Activity:
Please return all lines from the records below that include the string "createdOn".

========================================================================

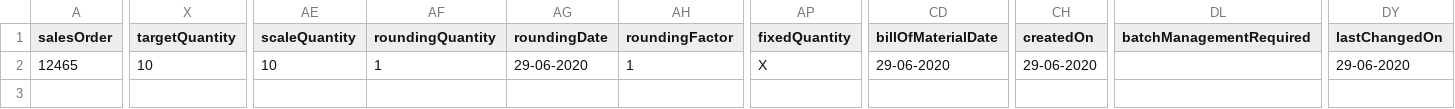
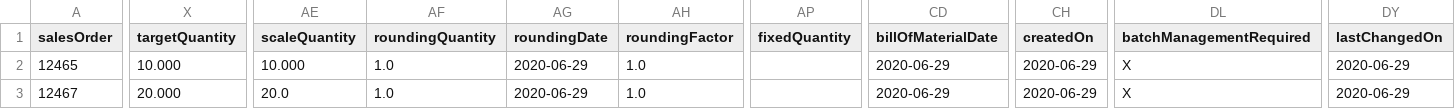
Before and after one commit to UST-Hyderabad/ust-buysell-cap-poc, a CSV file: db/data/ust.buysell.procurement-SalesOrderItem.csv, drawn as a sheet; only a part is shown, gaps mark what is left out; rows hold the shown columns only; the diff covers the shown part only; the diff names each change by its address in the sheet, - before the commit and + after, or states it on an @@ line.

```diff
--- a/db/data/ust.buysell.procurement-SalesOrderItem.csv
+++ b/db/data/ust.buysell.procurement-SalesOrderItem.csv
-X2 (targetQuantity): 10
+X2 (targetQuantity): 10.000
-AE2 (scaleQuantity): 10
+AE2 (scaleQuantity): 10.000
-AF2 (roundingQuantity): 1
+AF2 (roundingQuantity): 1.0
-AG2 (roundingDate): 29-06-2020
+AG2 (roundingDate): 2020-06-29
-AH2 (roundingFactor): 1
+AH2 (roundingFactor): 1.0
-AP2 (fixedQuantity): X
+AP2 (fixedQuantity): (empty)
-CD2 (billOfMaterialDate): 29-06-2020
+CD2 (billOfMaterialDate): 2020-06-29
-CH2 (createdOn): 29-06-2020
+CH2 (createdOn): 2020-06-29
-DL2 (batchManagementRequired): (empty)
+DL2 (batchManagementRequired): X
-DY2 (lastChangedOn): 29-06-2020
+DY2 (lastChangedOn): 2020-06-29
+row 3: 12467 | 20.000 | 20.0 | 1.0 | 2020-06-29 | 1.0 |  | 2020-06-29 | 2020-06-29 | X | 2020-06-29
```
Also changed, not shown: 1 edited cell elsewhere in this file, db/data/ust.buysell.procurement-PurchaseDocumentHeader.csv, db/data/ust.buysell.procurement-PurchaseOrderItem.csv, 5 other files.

========================================================================

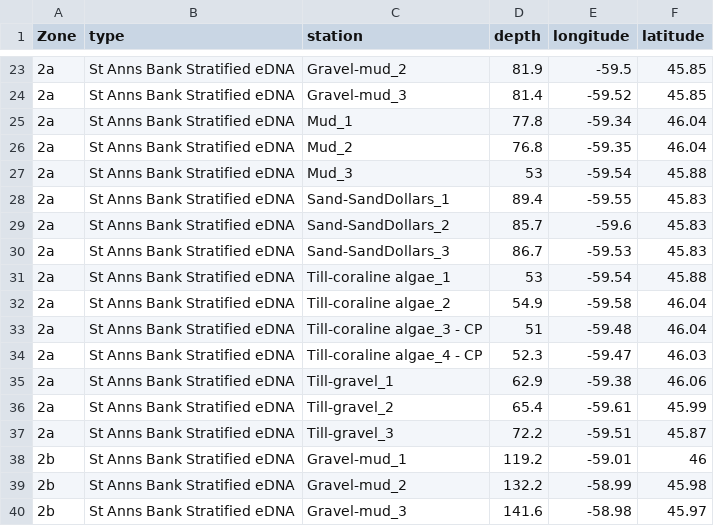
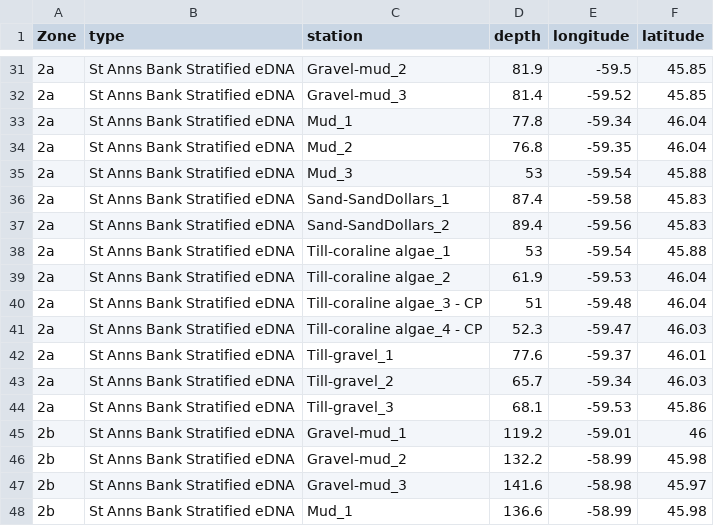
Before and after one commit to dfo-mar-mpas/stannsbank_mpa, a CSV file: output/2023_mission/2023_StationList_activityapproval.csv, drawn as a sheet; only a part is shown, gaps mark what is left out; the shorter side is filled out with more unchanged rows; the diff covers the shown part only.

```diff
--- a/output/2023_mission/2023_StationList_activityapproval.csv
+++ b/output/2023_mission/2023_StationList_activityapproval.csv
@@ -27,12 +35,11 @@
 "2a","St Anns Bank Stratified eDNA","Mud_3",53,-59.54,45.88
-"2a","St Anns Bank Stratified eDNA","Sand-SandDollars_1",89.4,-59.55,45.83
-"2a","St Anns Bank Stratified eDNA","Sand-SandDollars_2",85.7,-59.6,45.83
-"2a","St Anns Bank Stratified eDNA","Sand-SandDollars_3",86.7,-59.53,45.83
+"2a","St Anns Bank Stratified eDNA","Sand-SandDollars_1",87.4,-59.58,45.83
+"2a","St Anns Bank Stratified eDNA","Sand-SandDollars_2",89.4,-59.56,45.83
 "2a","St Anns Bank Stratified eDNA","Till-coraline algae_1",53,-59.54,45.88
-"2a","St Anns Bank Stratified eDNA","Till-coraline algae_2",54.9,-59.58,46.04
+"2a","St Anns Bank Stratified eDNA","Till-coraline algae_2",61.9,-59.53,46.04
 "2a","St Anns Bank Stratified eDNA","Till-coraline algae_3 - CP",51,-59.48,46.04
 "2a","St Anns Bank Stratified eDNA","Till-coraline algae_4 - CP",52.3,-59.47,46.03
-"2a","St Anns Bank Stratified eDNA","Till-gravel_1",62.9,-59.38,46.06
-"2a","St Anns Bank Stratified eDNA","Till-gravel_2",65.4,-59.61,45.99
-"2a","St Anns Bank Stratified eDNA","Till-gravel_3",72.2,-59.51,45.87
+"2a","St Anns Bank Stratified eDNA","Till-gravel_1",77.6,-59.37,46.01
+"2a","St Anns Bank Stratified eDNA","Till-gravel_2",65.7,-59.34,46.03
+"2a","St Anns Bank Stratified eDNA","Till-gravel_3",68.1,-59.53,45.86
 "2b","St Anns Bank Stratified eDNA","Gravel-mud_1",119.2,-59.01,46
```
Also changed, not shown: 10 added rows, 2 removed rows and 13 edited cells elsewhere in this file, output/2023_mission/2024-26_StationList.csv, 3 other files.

========================================================================

Answer space:
-CH2 (createdOn): 29-06-2020
+CH2 (createdOn): 2020-06-29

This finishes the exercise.